Ioannis Dramalis with dancing couple, 1994
Bright Balkan Morning
Dick Blau’s amazing photographs give the book a sense of presence, the intimacy of people viewed up close and distant, always lovingly, with respect and with awe. There’s an inviting pulse here, an energy and inwardness that take human shape; rapt bodies register and make palpable an unheard music. Blau’s camera dances with its subjects and makes them real.Alan Trachtenburg
Giorgos Liondas and Dimitra Lionda in the yard, 1994
Bright Balkan Morning
Dick Blau’s photos are not just a set of pictures, but more or less a living, organic part of the plastic picture of the Romani life and music in Greek Macedonia. It is thanks to these photographs that we can get a better feeling for as unique world that can never be presented by words only. Some of the illustrations are reproductions of photos from private collections of some of the musicians—the guides of the authors in the amazing atmosphere of Iraklia. According to Blau these do not just bear a personal meaning but are also a documentation of the achievements of a society—that of the Roma of Jumaya (Iraklia). The past of the mahala—family pictures, weddings, working days in the field, vacations and mostly of playing and dancing—is included in the picture of Romani Iraklia, seen through the photographic eye of Dick Blau. As a true anthropologist, Dick Blau is not interested only in making a pictorial documentation of portraits of the instrument and the player in action of performance. In his photos we can feel the spirit of Iraklia, captured in the images of the marketplace, the yards and houses and musicians, the fields and road.Romani Studies

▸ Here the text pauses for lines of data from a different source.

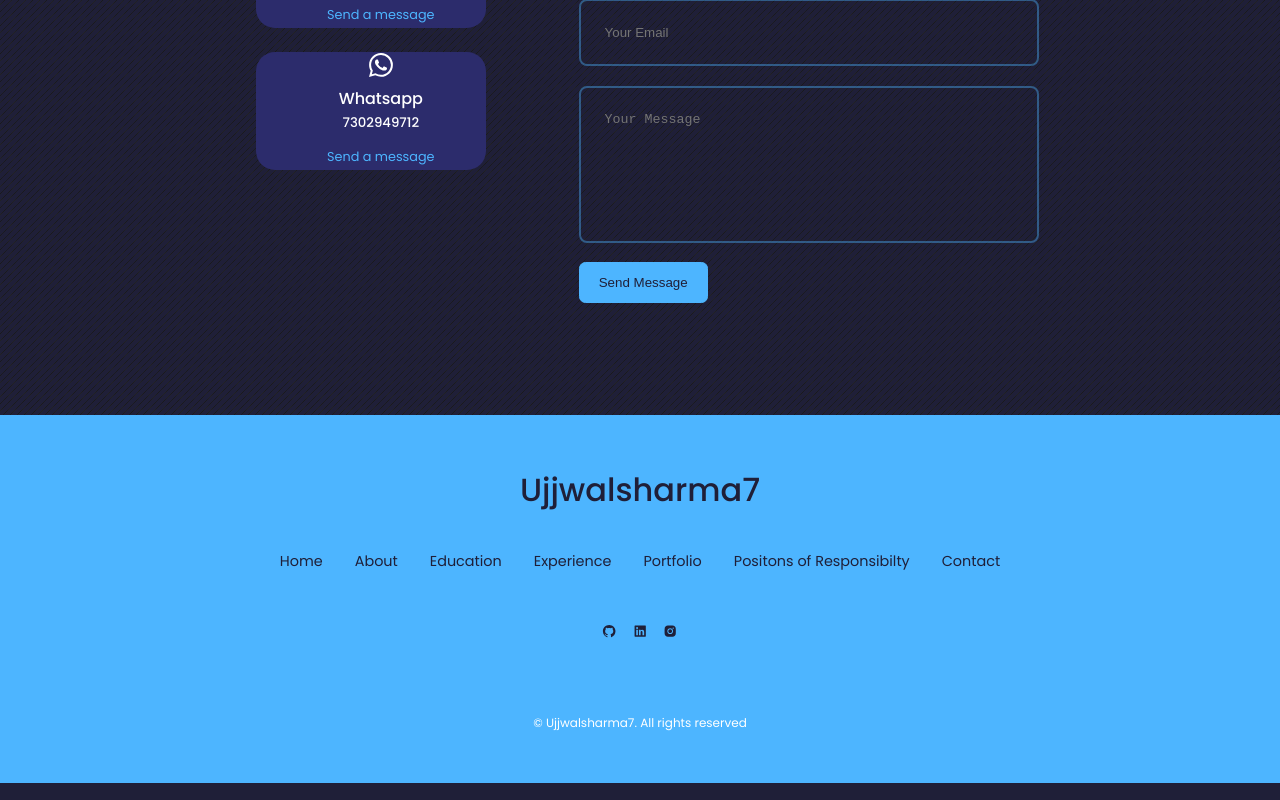
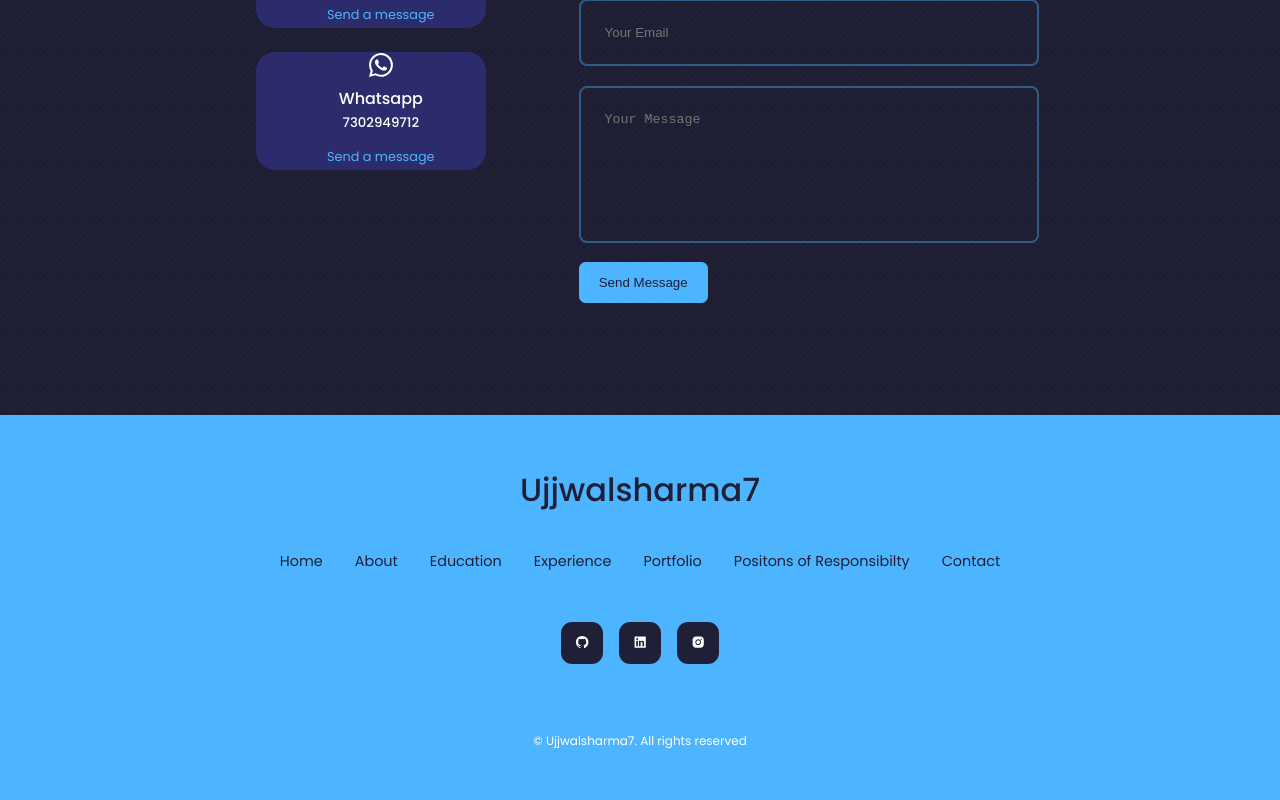
Before and after one commit to Ujjwalsharma7/Portfolio, a React (Create React App) app: page / in a window 1280 px wide. Shown: the part 4307-5107 px from the top of the page. Built offline with nearby package versions, Linux system fonts and the light colour scheme.

Commit message:
added css to footer socials  a tag

```diff
--- a/src/components/footer/Footer.jsx
+++ b/src/components/footer/Footer.jsx
@@ -8,10 +8,10 @@ function Footer() {
   return (
 <footer>
 
-      <a href="#home" className='footer__logo'>Ujjwalsharma7</a>
+      <a href="#header" className='footer__logo'>Ujjwalsharma7</a>
 
       <ul className='permalinks'>
-      <li><a href="#home"> Home</a></li>
+      <li><a href="#header"> Home</a></li>
       <li><a href="#about"> About</a></li>
       <li><a href="#education"> Education</a></li>
       <li><a href="#experience">Experience </a></li>
--- a/src/components/footer/footer.css
+++ b/src/components/footer/footer.css
@@ -32,3 +32,18 @@ footer a{
     gap: 1rem;
     margin-bottom: 4rem;
 }
+
+.footer__socials a{
+     background: var(--color-bg);
+     color: var(--color-white);
+     padding: 0.8rem;
+     border-radius: 0.7rem;
+     display: flex;
+     border: 1px solid transparent;
+}
+
+.footer__socials a:hover{
+    background: transparent;
+    color: var(--color-bg);
+    border-color: var(--color-bg);
+}
```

Yeri with camera, 2006
Carnival as a ritual event, as a rite de passage, and as a source for musical creativity has been the topic of a wide range of publications inside and outside of ethno musicology—but none has ever reached the surprising experimental character of the multimedia publication, Skyros Carnival. It is highly exciting to see the complementary interplay between the four dimensions of sound, text, photography, and video in this publication. The photography by Dick Blau takes a highlighted role in this interplay, as it is employed not as a mere illustration, but as an aesthetic foundation for the issues dealt with in the text…a groundbreaking example for a new way of writing sensual ethnography in the twenty-first century.Eckehard Pistrick, 2013 Yearbook for Traditional Music
Polish hop, 2013
Polka—the style of dance music that originated in central Europe—has a best friend in Wisconsin, which adopted it as the official state dance. Throw in some mugs of beer, squeeze boxes, and the ‘Beer Barrel Polka,’ and it’s all eye-rolling kitsch. Filmmaker/photographer Dick Blau went beyond the stereotypes to nab the joie de vivre in ‘Polka Heartland,’ an exhibit of 30 incandescent photos that ran in early 2015 at the Museum of Wisconsin Art.Ann Christenson, Milwaukee Magazine
IPA festival, 1988
Polka Happiness is an inspiring account, with strikingly eloquent photographs. it is based on material collected over twenty years of visiting dances, fan club meetings, national and regional conventions, interviewing musicians, promoters, disc jockeys, fans, and generally gathering information on’ Polonias’, the Polish areas of big cities. This is research con amore.
The book’s appeal extends beyond the academic; polka people will also read this with pleasure. It is printed in the Visual Studies Series, and with its brilliant photographs, it could almost stand as an art photography book.Popular Music
IPA festival, 1988
My conscious goal as a photographer, overriding concerns of image clarity and density, was always to try to capture the intimacy and spontaneity of everyday working-class sociability, and I was deeply influence by the “snapshot aesthetic”of my subjects’ own approach to photography, and in particular by the work of documentary photographer Dick Blau.Aaron Rogers